What you should do >>
Lines holding the string "MAPQ" are the ones to copy from this listing.

Input data >>
====================

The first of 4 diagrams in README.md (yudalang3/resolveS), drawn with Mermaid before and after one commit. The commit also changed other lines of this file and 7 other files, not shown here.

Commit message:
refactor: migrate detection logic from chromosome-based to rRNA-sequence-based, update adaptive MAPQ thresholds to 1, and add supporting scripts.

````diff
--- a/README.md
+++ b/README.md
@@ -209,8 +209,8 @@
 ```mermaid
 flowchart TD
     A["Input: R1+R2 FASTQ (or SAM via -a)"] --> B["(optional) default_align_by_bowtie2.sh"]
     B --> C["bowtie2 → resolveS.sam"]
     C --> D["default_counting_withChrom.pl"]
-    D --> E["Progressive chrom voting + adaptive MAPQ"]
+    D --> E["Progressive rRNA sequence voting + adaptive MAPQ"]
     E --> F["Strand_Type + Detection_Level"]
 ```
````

====================

Final answer >>
refactor: migrate detection logic from chromosome-based to rRNA-sequence-based, update adaptive MAPQ thresholds to 1, and add supporting scripts.
-    D --> E["Progressive chrom voting + adaptive MAPQ"]
+    D --> E["Progressive rRNA sequence voting + adaptive MAPQ"]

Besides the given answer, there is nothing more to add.